Dropcam in a birdhouse
Inside the birdhouse
Spiders love to string their webs in front of the cameras which wreaks havoc on the motion detection.  A spider the size of a pinhead looks like a monster on the camera.

Three of my installations required the addition a Wi-Fi extender.  I installed my network router in my basement, which incidentally I love.  It's the Linksys WRT AC1900 Dual-Band+ Wi-Fi Wireless Router.  It's sooo much better than the piece of junk AT&T modem/router installed for me as part of their U-Verse package a few years ago.  I wrote about the installation of my new router in a blog entitled Goodbye U-Verse.

Basement Internet Modem and Router
I purchased the Netgear N300 Wi-Fi Range Extender because they were inexpensive and easy to install, not everyone of my neighborhood volunteers had Wi-Fi range for the best camera placement.

Netgear N300 Wi-Fi Range extender installed
How does the Dropcam Pro 720p camera compare to the newer Nest Cam camera which has a resolution of 1080p?  I can't answer that question.  Online reviews seems to be mediocre.  I think though that the complains are with the Nest introduced App and PC changes as compared to the Dropcam interfaces people were used to.

Along with the Dropcam system, I finally convinced my neighbors and the HOA to install a surveillance system with real vehicle license tag cameras.  The 2015 installation price for that system for $3,000 per entrance.  My neighborhood has two entrances so that's $6,000 in total.  That price doesn't include the electrical work we needed completed before hand.  That was another $1,000.

Now we have tag cameras and a network of Dropcam's.  The neighborhood is as safe as Fort Knox.

For an added measure of safety a few neighbors have surveillance systems at their homes.  These were installed before we had any video surveillance at all in place.  Coincidentally, a neighbor contacted me this week about his home surveillance system.  He wanted me to get the word out to our neighbors regarding an experience he had.  I'm like the communications guy for the neighborhood.   This neighbor has a professional weed and feed lawn service.  The other day he was home and saw that there was a flag in the front yard and a note on the gate to the backyard indicating service had been provided.  The flag indicated that the lawn had been serviced with fertilizer or weed pre-emergent.  The note stated that the gate to the backyard was locked and the service technician was unable to treat the backyard.  The homeowner was inside the house at the time but the technician didn't knock on the door to request access.  The homeowner saw that the technician had moved to service a lawn across the street.  After reading the note the homeowner approached the technician and said he would unlock the gate and asked him to treat his backyard which he did.  He also treated the front yard at that time.  After reviewing his surveillance system he found that the technician had initially done no work at the home other than placing the flag and note.  Thinking that the homeowner wasn't home he hadn't even treated the front yard before moving on to the next customer.  

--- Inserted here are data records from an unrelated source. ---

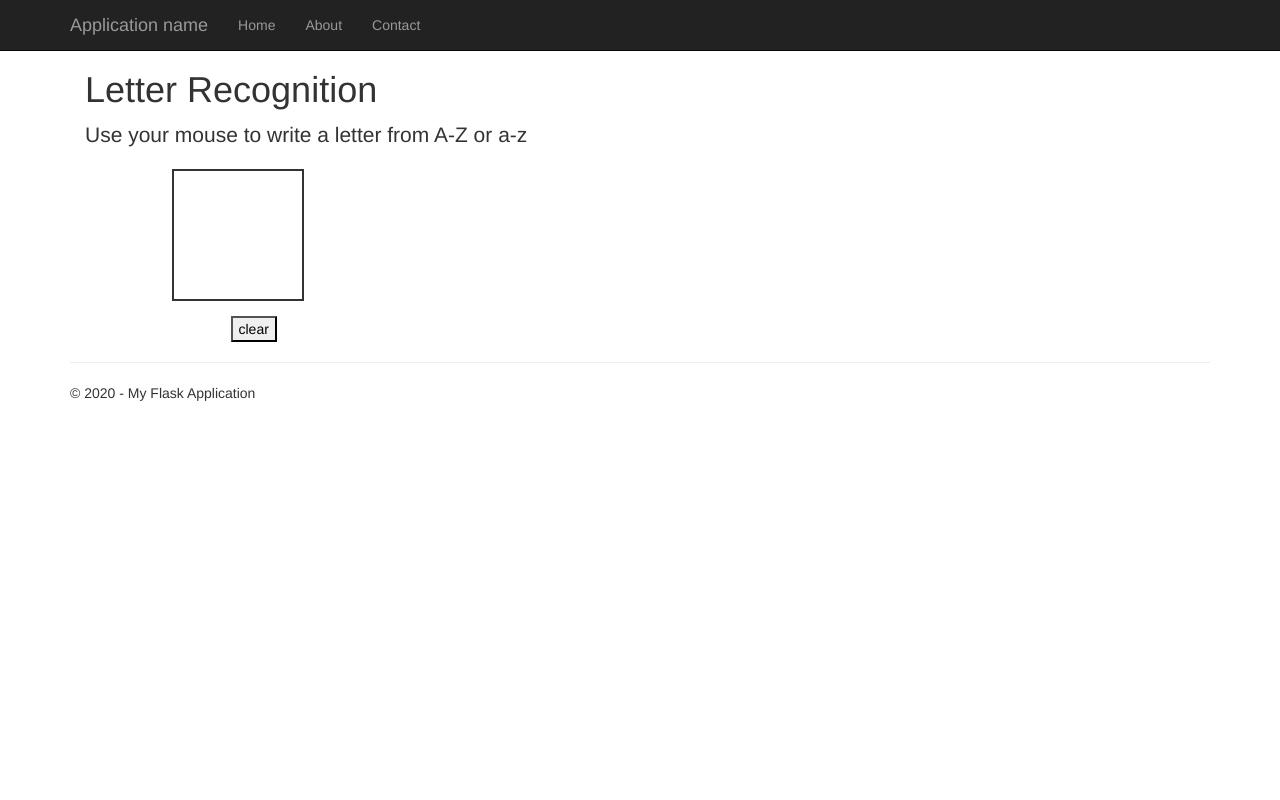
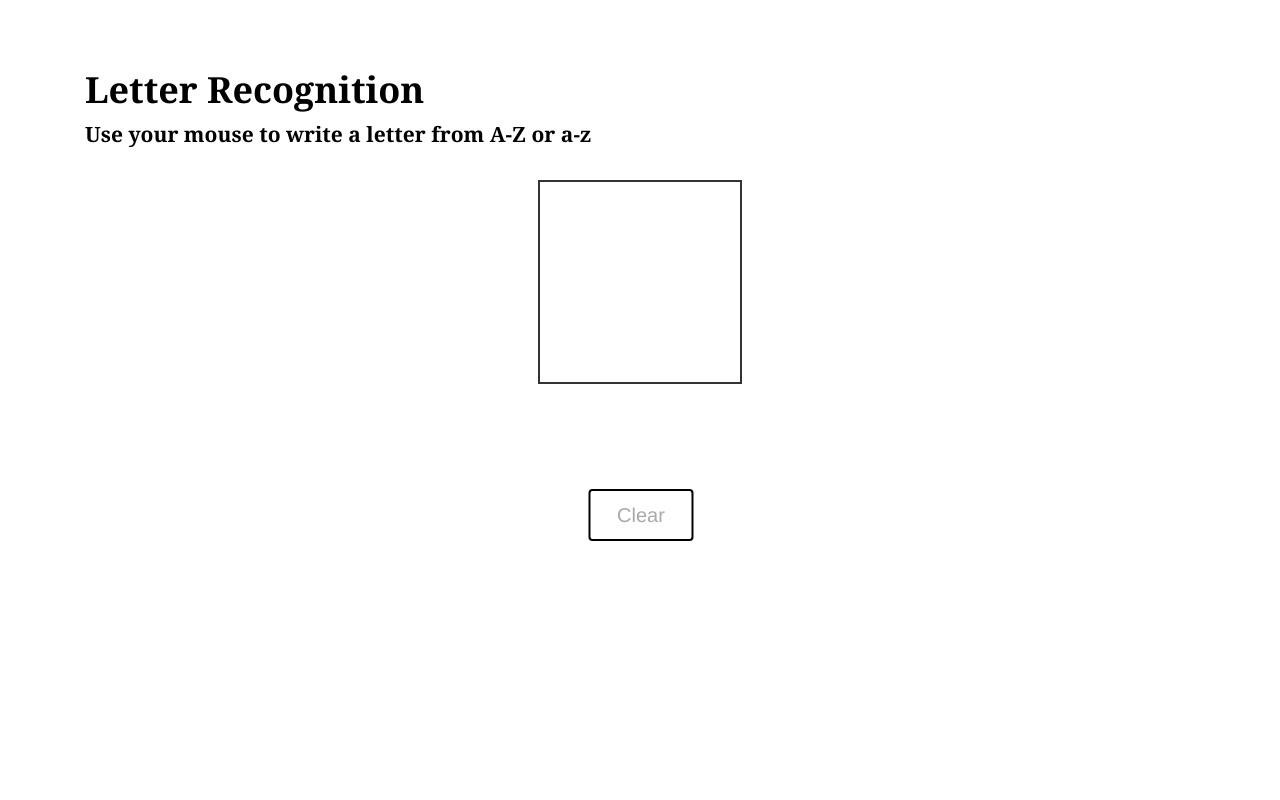
Before and after one commit to Sujinthan/Letter-Recognition, a Flask app: page / in a window 1280 px wide. Run offline with Flask 2, Linux system fonts and the light colour scheme; a map, chart or similar area stays blank; some libraries are stand-ins or nearby versions.

Commit message:
Make it responsive website

```diff
--- a/Letter_Recognition/static/content/site.css
+++ b/Letter_Recognition/static/content/site.css
@@ -1,12 +1,21 @@
+html{
+    width:100%;
+    height:100%;
+}
 body {
     padding-top: 50px;
     padding-bottom: 20px;
+    width:100%;
+    height:100%;
+    margin:0;
 }
 
 /* Set padding to keep content from hitting the edges */
 .body-content {
     padding-left: 15px;
     padding-right: 15px;
+    width: 100%;
+    height: 100%;
 }
 
 /* Set width on the form input elements since they're 100% wide by default */
@@ -40,3 +49,76 @@ input[type="checkbox"].input-validation-error {
 .validation-summary-valid {
     display: none;
 }
+.mainHeader {
+    font-family: 'Georgia', serif;
+    font-weight: 800;
+    color: #000;
+}
+.subHeader {
+    font-family: 'Georgia', serif;
+    font-weight: 600;
+    color: #000;
+}
+.mainRow {
+/*
+    border:2px solid red;*/
+    margin:1%;
+}
+.canvusHolder {
+    position: relative;
+
+
+
+/*    border: 2px solid blue;*/
+}
+#can {
+    position: relative;
+    z-index: 1;
+    left: 50%;
+    transform: translate(-50%, 0%);
+    margin-bottom:5%;
+}
+
+.resultButton {
+    float: left;
+
+    position: relative;
+    left: 50%;
+    transform: translate(-50%, 0%);
+    /*    border:1px solid green;*/
+}
+
+.clearbutton {
+    position: relative;
+}
+.buttonDiv {
+    position: relative;
+    bottom: 0;
+    left: 50%;
+    transform: translate(-50%, 0%);
+}
+#result {
+    font-size: 20px;
+    font-weight: 400;
+
+}
+.btn-dark {
+  background-color: white;
+  border: 2px solid black;
+  color: darkgrey;
+  padding: 10px 27px;
+  text-align: center;
+  text-decoration: none;
+  display: inline-block;
+  font-size: 20px;
+  font-weight:400;
+  margin: 2px 1px;
+  cursor: pointer;
+}
+
+footer {
+    position: absolute;
+    bottom: 0;
+    width: 100%;
+    height: 60px;
+}
--- a/Letter_Recognition/templates/index.html
+++ b/Letter_Recognition/templates/index.html
@@ -2,47 +2,6 @@
 
 {% block content %}
 <script>
-
-    function findxy(res, e) {
-        if (res == 'down') {
-            prevX = currX;
-            prevY = currY;
-            currX = e.clientX - canvas.offsetLeft;
-            currY = e.clientY - canvas.offsetTop;
-
-            flag = true;
-            dot_flag = true;
-            if (dot_flag) {
-                ctx.beginPath();
-                ctx.fillStyle = x;
-                ctx.fillRect(currX, currY, 0, 0);
-                ctx.closePath();
-                dot_flag = false;
-            }
-        }
-        if (res == 'up' || res == "out") {
-            flag = false;
-        }
-        if (res == 'move') {
-            if (flag) {
-                prevX = currX;
-                prevY = currY;
-                currX = e.clientX - canvas.offsetLeft;
-                currY = e.clientY - canvas.offsetTop;
-                draw();
-            }
-        }
-    }
-    var canvas, ctx, flag = false,
-        prevX = 0,
-        currX = 0,
-        prevY = 0,
-        currY = 0,
-        dot_flag = false;
-
-    var x = "black",
-        y = 2;
-
     function init() {
         canvas = document.getElementById('can');
         ctx = canvas.getContext("2d");
@@ -50,34 +9,41 @@
         h = canvas.height;
         ctx.fillStyle = "white";
         ctx.fillRect(0, 0, w, h);
-        canvas.addEventListener("mousemove", function (e) {
-            findxy('move', e)
-        }, false);
-        canvas.addEventListener("mousedown", function (e) {
-            findxy('down', e)
-        }, false);
-        canvas.addEventListener("mouseup", function (e) {
-            findxy('up', e)
-        }, false);
-        canvas.addEventListener("mouseout", function (e) {
-            findxy('out', e)
-        }, false);
+        $('#can').mousedown(function (e) {
+            mousePressed = true;
+            Draw(e.pageX - $(this).offset().left, e.pageY - $(this).offset().top, false);
+        });
+
+        $('#can').mousemove(function (e) {
+            if (mousePressed) {
+                Draw(e.pageX - $(this).offset().left, e.pageY - $(this).offset().top, true);
+            }
+        });
+
+        $('#can').mouseup(function (e) {
+            mousePressed = false;
+        });
+        $('#can').mouseleave(function (e) {
+            mousePressed = false;
+        });
     }
 
-    function draw() {
+    function Draw(x, y, isDown) {
+        if (isDown) {
             canvas = document.getElementById('can');
             ctx = canvas.getContext("2d");
             ctx.beginPath();
-        ctx.lineCap = 'round';
-        ctx.moveTo(prevX, prevY);
-        ctx.lineTo(currX, currY);
-        ctx.strokeStyle = x;
+
+            ctx.lineCap = "round";
+            ctx.moveTo(lastX, lastY);
+            ctx.lineTo(x, y);
+            ctx.strokeStyle = "black";
             ctx.lineWidth = 5;
-
             ctx.stroke();
             ctx.closePath();
         }
-
+        lastX = x; lastY = y;
+    }
     function erase() {
 
 
@@ -95,30 +61,54 @@
 <div class="cursor" id="cursor"></div>
 <div class="container">
 
-    <h1 class="display">Letter Recognition</h1>
-    <p class="lead">Use your mouse to write a letter from A-Z or a-z</p>
+    <h1 class="display mainHeader">Letter Recognition</h1>
+    <p class="lead subHeader">Use your mouse to write a letter from A-Z or a-z</p>
 </div>
 
-<div class="row">
-    <div class="row"></div>
-    <canvas id="can" width="128" height="128" style="
-        position: relative;
-        top: 10%;
-        left: 10%;
+<div class="row mainRow">
+    <div class="row canvusHolder">
+        <canvas id="can" width="200" height="200" style="
         border: 2px solid;" onmouseup="sendData()">
         </canvas>
+    </div>
+    <img id="canvasimg" style="position:absolute;top:10%;left:52%; display:none;">
+    <div class="col resultButton">
+        <div id="loadingImage" style="    position: relative;
+    width:111px;
+    height:14px;
+    background: rgba( 255, 255, 255, .8 ) url('../static/loading.gif') 50% 50% no-repeat;"></div>
+        <p id="result" style="display:none;"></p>
 
-    <img id="canvasimg" style="position:absolute;top:10%;left:52%;" style="display:none;">
-    <p id="result"></p>
-    <input type="button" value="clear" id="clr" size="23" onclick="init()" style="position:relative;top:55%;left:15%;">
+    </div>
+    <br />
+    <br />
+    <div class="row clearbutton">
+        <div class="col buttonDiv" >
+            <button type="button" style="        position: relative;
+        bottom: 0;
+        left: 50%;
+        transform: translate(-50%, 0%);
+" class="btn btn-dark"  onclick="init()">Clear</button>
+            <!--<input class="btn btn-outline-dark" type="button" value="clear" id="clr" size="23" onclick="init()" style="position:relative;bottom:0;left:15%;">-->
+        </div>
+
+    </div>
+
 </div>
 <script>
-    document.addEventListener('DOMContentLoaded', init());
+    document.addEventListener('DOMContentLoaded', function () {
+
+        $('#loadingImage').hide();
+        init()
+    });
 
     function sendData() {
+        $('#result').hide();
+        $('#loadingImage').show()
         var scratchCanvas = document.getElementById('can');
         var context = scratchCanvas.getContext('2d');
         var dataURL = scratchCanvas.toDataURL("image/png");
+
         $.ajax({
             type: "POST",
             url: "/imgToText",
@@ -127,6 +117,8 @@
             }
         }).done(function (data) {
             document.getElementById("result").innerHTML = "This is letter: " + data
+            $('#loadingImage').hide();
+            $('#result').show();
         });
     }
 </script>
--- a/Letter_Recognition/templates/layout.html
+++ b/Letter_Recognition/templates/layout.html
@@ -6,11 +6,13 @@
     <title>{{ title }} - My Flask Application</title>
     <link rel="stylesheet" type="text/css" href="/static/content/bootstrap.min.css" />
     <link rel="stylesheet" type="text/css" href="/static/content/site.css" />
+    <link rel="stylesheet" type="text/css" href="/static/content/crusor.css" />
     <script src="/static/scripts/modernizr-2.6.2.js"></script>
+    <script src="/static/scripts/jquery-1.10.2.js"></script>
 </head>
 
 <body>
-    <div class="navbar navbar-inverse navbar-fixed-top">
+    <!--<div class="navbar navbar-inverse navbar-fixed-top">
         <div class="container">
             <div class="navbar-header">
                 <button type="button" class="navbar-toggle" data-toggle="collapse" data-target=".navbar-collapse">
@@ -28,14 +30,10 @@
                 </ul>
             </div>
         </div>
-    </div>
+    </div>-->
 
-    <div class="container body-content">
+    <div class="container body-content " style="">
         {% block content %}{% endblock %}
-        <hr />
-        <footer>
-            <p>&copy; {{ year }} - My Flask Application</p>
-        </footer>
     </div>
 
     <script src="/static/scripts/jquery-1.10.2.js"></script>
```
Also changed, not shown: Letter_Recognition/static/loading.gif (added). Lines whose indentation alone changed are shown as unchanged.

One might think all these cameras are overkill or that I (or we) are paranoid.  I would counter that I'm a realist.  I watch the news.  I know what can happen.  I live in a very nice neighborhood in a pocket of south Atlanta where many would be considered affluent.  We have nice homes so it would only be natural to surmise that we have nice stuff.  I want to ensure that my stuff stays where it is and my family is safe.  A surveillance system seems like the best option for me to do that.

The reason for this blog is that maybe some residents in neighboring communities will read it and install systems of their own.  Ultimately I'd like to see a network of cameras in the neighborhoods around Lake Spivey.

Thanks for reading.